Author: Lori Lacefield
What do you do when you are nominated to a very prestigious charitable foundation and you soon discover that the directors are quite creative and innovative when raising funds, although their methods are not exactly within the boundaries of the law and nothing is quite what it seems?
In The Seventh Survivor, Lori Lacefield constructs a kind of socially oriented crime mystery. The Diamond Foundation comprises ten women directors who were chosen to become part of the group as a result of their being a victims of a vicious crime at sometime in their life. Among the group are those who are survivors of rape, abuse, assault, kidnapping, and attempted murder. Moreover, the link that ties them together is that their perpetrators for the most part have escaped punishment due to the injustices or inefficiencies of the legal system. The modus operandi of The Diamond Foundation is, as pointed out by the chairman of the foundation, Marjoram Swail, “to set the record straight.”
The directors seek out individuals who have cheated, lied, and stolen from innocent people, and due to the shortcomings of the legal system are not prosecuted. The foundation’s solution is to identify and investigate these individuals, who the directors decide by a vote of two-thirds, have either violated the law or have committed some kind of immoral behavior, such as a religious minister committing adultery with a prostitute. If they gather sufficient evidence to prove the illegal or hypocritical actions of these individuals, they anonymously send him or her a note outlining the evidence that they have in their possession. The kicker of all of this is that they blackmail the perpetrator and request a sum of money to be donated to the foundation in order to keep the information from becoming public or falling into the wrong hands.
From these funds there is a distribution among designated agencies or crime victims after a ten percent fee is deducted and divided equally among the directors and a further ten percent fee deducted for administrative and investigative expenses. Unfortunately, sometimes the donors are reluctant to go along with the blackmail or perhaps don’t have the money to donate. What happens to these poor souls?
When Palmer Reed, our protagonist, is nominated to the board of directors of The Diamond Foundation, to say she was elated is an understatement. Reed was also thankful for having Marjoram Swail nominate her, as it was Swail who came to her rescue when she was the victim of a kidnapping during her childhood. The kidnapping had been tied into the activities of her father’s union activities with a company that was involved in the illegal disposal of toxic waste and the murder of some employees. All of which, as we will later discover, are cleverly interwoven into the blackmail activities of the foundation. However, when Reed discovers the true nature of the workings of the organization her elation turns to one of fright and dismay, for she is quite aware of the consequences. Moreover, when murder becomes part of the possible retributions meted out, she faces quite a dilemma.

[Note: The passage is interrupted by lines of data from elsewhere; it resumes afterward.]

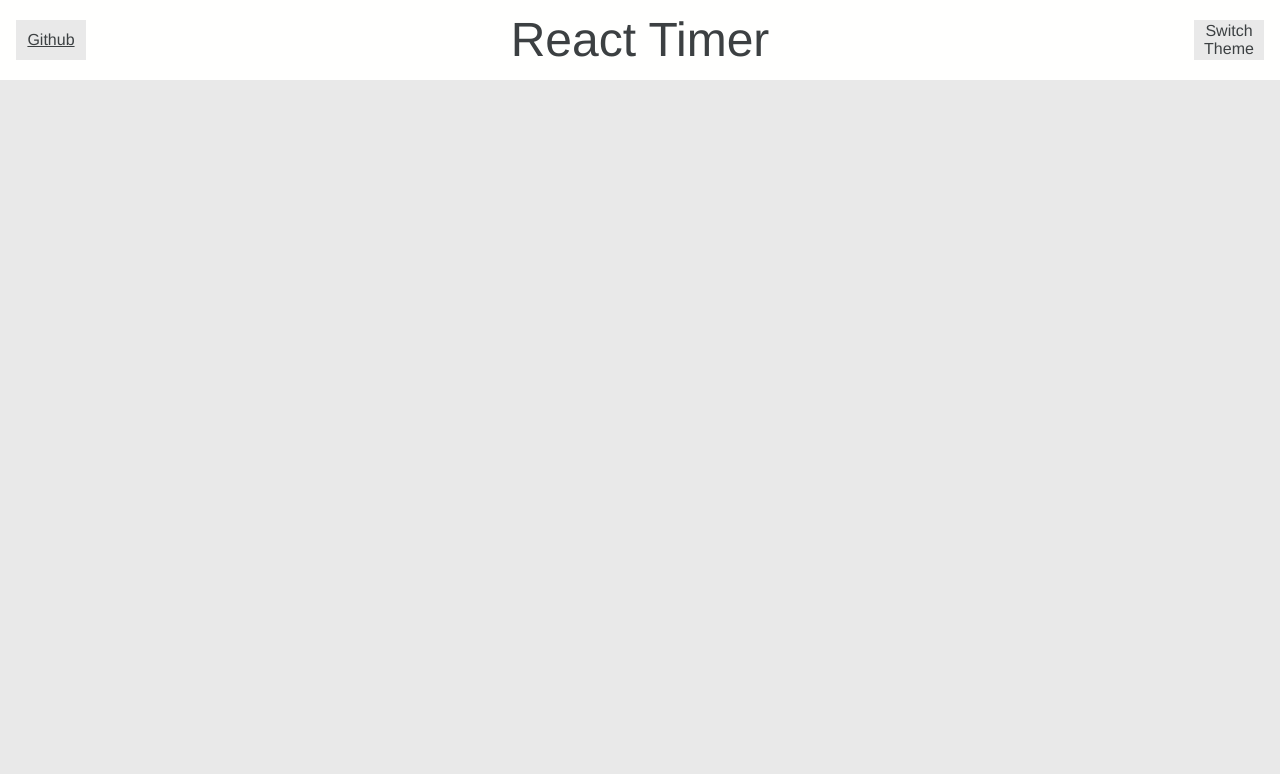
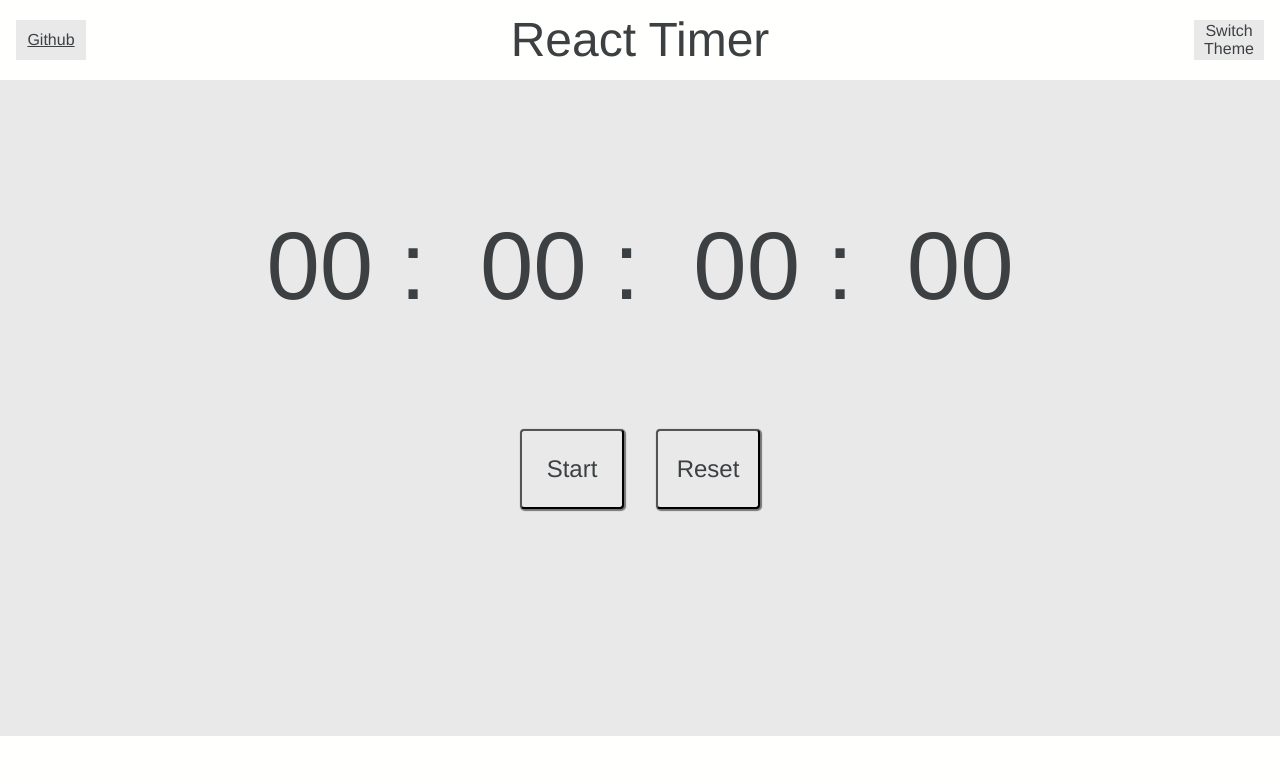
Before and after one commit to Mstanton98/Stopwatch, a React app: page / in a window 1280 px wide. Shown: the top 774 px of the page. Built offline with nearby package versions, Linux system fonts and the light colour scheme.

Commit message:
MVP commit with some simple theming, add tests and address TODO's next

```diff
--- a/src/components/App.tsx
+++ b/src/components/App.tsx
@@ -1,8 +1,9 @@
-import React from "react";
+import React from 'react';
 import { ThemeProvider } from 'react-jss'
 import {light, dark} from '../static/themes';
-import { Header } from "./layout/Header";
-import { Section } from "./layout/Section";
+import { Header } from './layout/Header';
+import { PageWrapper } from './layout/PageWrapper';
+import { WatchContainer } from './stopwatch/WatchContainer';
 
 export type ThemeType = 'light' | 'dark';
 
@@ -14,9 +15,9 @@ export const App: React.FC = () => {
     return (
         <ThemeProvider theme={themesMap[theme]}>
             <Header switchTheme={() => switchTheme(theme === 'dark' ? 'light' : 'dark')} />
-            <Section>
-
-            </Section>
+            <PageWrapper>
+                <WatchContainer />
+            </PageWrapper>
         </ThemeProvider>
     );
 }
--- a/src/components/layout/Header.tsx
+++ b/src/components/layout/Header.tsx
@@ -1,6 +1,6 @@
-import React from "react";
+import React from 'react';
 import {createUseStyles} from 'react-jss';
-import { ITheme } from "../../static/types";
+import { ITheme } from '../../static/types';
 
 const useStyles = createUseStyles((theme: ITheme) => ({
     header: {
@@ -14,6 +14,9 @@ const useStyles = createUseStyles((theme: ITheme) => ({
         fontFamily: 'Helvetica',
         color: theme.contrast03,
         padding: [0, 16],
+        transition: '.5s ease color',
+        //add static shadow to theme
+        textShadow: [2, 2, '#313131'],
         '& > a': {
             marginLeft: '0',
             marginRight: 'auto',
@@ -45,7 +48,7 @@ export const Header: React.FC<IHeaderProps> = ({switchTheme}) => {
     const {header, button} = useStyles();
     return (
         <nav className={header}>
-            <a className={button} href="" target="_blank">Github</a>
+            <a className={button} href='' target='_blank'>Github</a>
             <span>React Timer</span>
             <button className={button} onClick={switchTheme}>Switch Theme</button>
         </nav>
--- a/src/components/layout/Section.tsx
+++ b/src/components/layout/PageWrapper.tsx
@@ -1,23 +1,23 @@
-import React from "react";
+import React from 'react';
 import { createUseStyles } from 'react-jss';
-import { ITheme } from "../../static/types";
+import { ITheme } from '../../static/types';
 
 const useStyles = createUseStyles((theme: ITheme) => ({
-    section: {
+    pageWrapper: {
         display: 'flex',
         justifyContent: 'center',
         position: 'relative',
         background: theme.contrast01,
-        padding: 24,
+        padding: [24, 24, 0, 24],
         height: 'calc(100vh - 80px)',
         boxSizing: 'border-box',
     },
 }));
 
-export const Section: React.FC = ({ children }) => {
-    const {section} = useStyles();
+export const PageWrapper: React.FC = ({ children }) => {
+    const {pageWrapper} = useStyles();
 
     return (
-        <section className={section}>{children}</section>
+        <div className={pageWrapper}>{children}</div>
     )
 };
--- /dev/null
+++ b/src/components/stopwatch/LapList.tsx
@@ -0,0 +1,39 @@
+import React from 'react';
+import { LapListItem } from './LapListItem';
+import { createUseStyles } from 'react-jss';
+import { ITheme } from '../../static/types';
+
+const useStyles = createUseStyles((theme: ITheme) => ({
+    lapList: {
+        display: 'flex',
+        justifyContent: 'flex-start',
+        flexDirection: 'column',
+        alignSelf: 'flex-end',
+        margin: ['auto', 0, 0, 0],
+        width: '100vw',
+        height: 'auto',
+        minHeight: 64,
+        maxHeight: '30%',
+        overflow: 'scroll',
+        background: theme.themeBase,
+        listStyle: 'none',
+        paddingLeft: 0,
+        transition: '.5s ease color'
+    },
+}));
+
+export interface ILapListProps {
+    lapData: number[];
+}
+
+export const LapList: React.FC<ILapListProps> = ({ lapData }) => {
+    const {lapList} = useStyles();
+
+    return (
+        <ol className={lapList}>
+            {lapData.map((time: number, index: number) =>
+                <LapListItem key={index} time={time} lapNumber={index + 1} />
+            )}
+        </ol>
+    );
+}
--- /dev/null
+++ b/src/components/stopwatch/LapListItem.tsx
@@ -0,0 +1,42 @@
+import React from 'react';
+import { createUseStyles } from 'react-jss';
+import { TimeDisplay } from './TimeDisplay';
+import { ITheme } from '../../static/types';
+
+const useStyles = createUseStyles((theme: ITheme) => ({
+    lapListItem: {
+        display: 'flex',
+        justifyContent: 'center',
+        alignItems: 'center',
+        height: 64,
+        fontSize: 32,
+        fontFamily: 'Helvetica',
+        width: '100vw',
+        boxSizing: 'border-box',
+        padding: [8, 12],
+        color: theme.contrast03,
+        border: [1, 'solid', theme.contrast01],
+        '& > span': {
+            marginRight: 'auto',
+        }
+    },
+    lapTimeDisplay: {
+        marginLeft: 'auto',
+    }
+}));
+
+export interface ILapListItemProps {
+    lapNumber: number;
+    time: number;
+}
+
+export const LapListItem: React.FC<ILapListItemProps> = ({ lapNumber, time }) => {
+    const { lapListItem, lapTimeDisplay } = useStyles();
+
+    return (
+        <li className={lapListItem}>
+            <span>{lapNumber}</span>
+            <TimeDisplay className={lapTimeDisplay} time={time}/>
+        </li>
+    );
+}
--- /dev/null
+++ b/src/components/stopwatch/TimeDisplay.tsx
@@ -0,0 +1,22 @@
+import React from 'react';
+
+export interface ITimeDisplayProps {
+    className?: string;
+    time: number;
+}
+
+export const TimeDisplay: React.FC<ITimeDisplayProps> = ({ className, time }) => {
+    const hours = ('0' + Math.floor(time / 3600000)).slice(-2);
+    const minutes = ('0' + Math.floor(time / 60000) % 60).slice(-2);
+    const seconds = ('0' + Math.floor(time / 1000) % 60).slice(-2);
+    const centiseconds = ('0' + Math.floor(time / 10) % 100).slice(-2);
+
+    return (
+        <time className={className}>
+            {hours} : &nbsp;
+            {minutes} : &nbsp;
+            {seconds} : &nbsp;
+            {centiseconds}
+        </time>
+    );
+}
--- /dev/null
+++ b/src/components/stopwatch/WatchContainer.tsx
@@ -0,0 +1,68 @@
+import React from 'react';
+import { WatchControls } from './WatchControls';
+import { TimeDisplay } from './TimeDisplay';
+import { LapList } from './LapList';
+import { createUseStyles } from 'react-jss';
+import { ITheme } from '../../static/types';
+
+const useStyles = createUseStyles((theme: ITheme) => ({
+    watchDisplay: {
+        display: 'flex',
+        justifyContent: 'center',
+        fontFamily: 'Helvetica',
+        color: theme.contrast03,
+        fontSize: 96,
+        maxWidth: 1366,
+        margin: 'auto',
+    },
+    wrapper: {
+        display: 'flex',
+        flexDirection: 'column',
+    },
+
+}));
+
+export interface ITimerState {
+    timerOn?: boolean;
+    time?: number;
+    timerStart?: number;
+}
+
+export const WatchContainer: React.FC = () => {
+    const {watchDisplay, wrapper} = useStyles();
+    const [{ time, timerOn }, setTimer] = React.useState<ITimerState>({ timerOn: false, time: 0, timerStart: 0 });
+    const [laps, setLaps] = React.useState<number[]>([]);
+    const timer = React.useRef(null);
+
+    const toggleTimer = () => {
+        if (timerOn) {
+            setTimer(prevState => ({ ...prevState, timerOn: false }));
+            clearInterval(timer.current);
+        } else {
+            setTimer(prevState => ({
+                timerOn: true,
+                time: prevState.time,
+                timerStart: Date.now() - prevState.time
+            }));
+
+            timer.current = setInterval(() => {
+                setTimer(prevState => ({ ...prevState, time: Date.now() - prevState.timerStart }));
+            }, 10)
+        }
+    };
+
+    const controlProps = {
+        timerOn,
+        toggleTimer,
+        lap: () => setLaps(prevState => [...prevState, time]),
+        reset: () => (setTimer({ timerOn: false, time: 0, timerStart: 0 }), setLaps([]))
+    };
+
+    return (
+        <div className={wrapper}>
+            <TimeDisplay className={watchDisplay} time={time} />
+            <WatchControls {...controlProps} />
+            <LapList lapData={laps}/>
+        </div>
+    );
+}
--- /dev/null
+++ b/src/components/stopwatch/WatchControls.tsx
@@ -0,0 +1,43 @@
+import React from 'react';
+import { createUseStyles } from 'react-jss';
+import { ITheme } from '../../static/types';
+
+const useStyles = createUseStyles((theme: ITheme) => ({
+    controlsWrapper: {
+        display: 'flex',
+        justifyContent: 'center',
+        padding: [0, 24],
+        height: 200,
+    },
+    button: {
+        height: 80,
+        width: 104,
+        margin: [0, 16],
+        fontFamily: 'Helvetica',
+        fontSize: 24,
+        color: theme.contrast03,
+        //TODO add shadow color to theme
+        boxShadow: [1, 1, 1, 1, '#757575'],
+        borderRadius: 4,
+        background: theme.contrast01,
+    }
+}));
+
+export interface IWatchControlsProps {
+    lap: () => void;
+    reset: () => void;
+    timerOn: boolean;
+    toggleTimer: () => void;
+}
+
+export const WatchControls: React.FC<IWatchControlsProps> = ({ toggleTimer, timerOn, lap, reset }) => {
+    const { controlsWrapper, button } = useStyles();
+    const sharedButtonProps = {className: button, tabIndex: 0};
+
+    return (
+        <span className={controlsWrapper}>
+            <button {...sharedButtonProps} onClick={toggleTimer}>{timerOn ? 'Stop' : 'Start'}</button>
+            <button {...sharedButtonProps} onClick={timerOn ? lap : reset}>{timerOn ? 'Lap' : 'Reset'}</button>
+        </span>
+    );
+}
```
Also changed, not shown: src/index.tsx (+4 -4 lines), src/static/themes.ts (+8 -8 lines).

Lacefield delivers all of the elements of a gripping crime novel with its clearly defined characters, high-stakes conflict, and the struggles of a vividly drawn protagonist. Quite prevalent throughout is the constant emotional charge that emanates from the struggle of the protagonist, Palmer Reed, squaring off against the powerful antagonist, Marjoram Swail. In addition, the heightened drama when Reed is pushed to her limits, as she grapples against competing values, conflicting visions and evil, all make for a riveting read that engages the reader on every level, particularly emotionally and intellectually.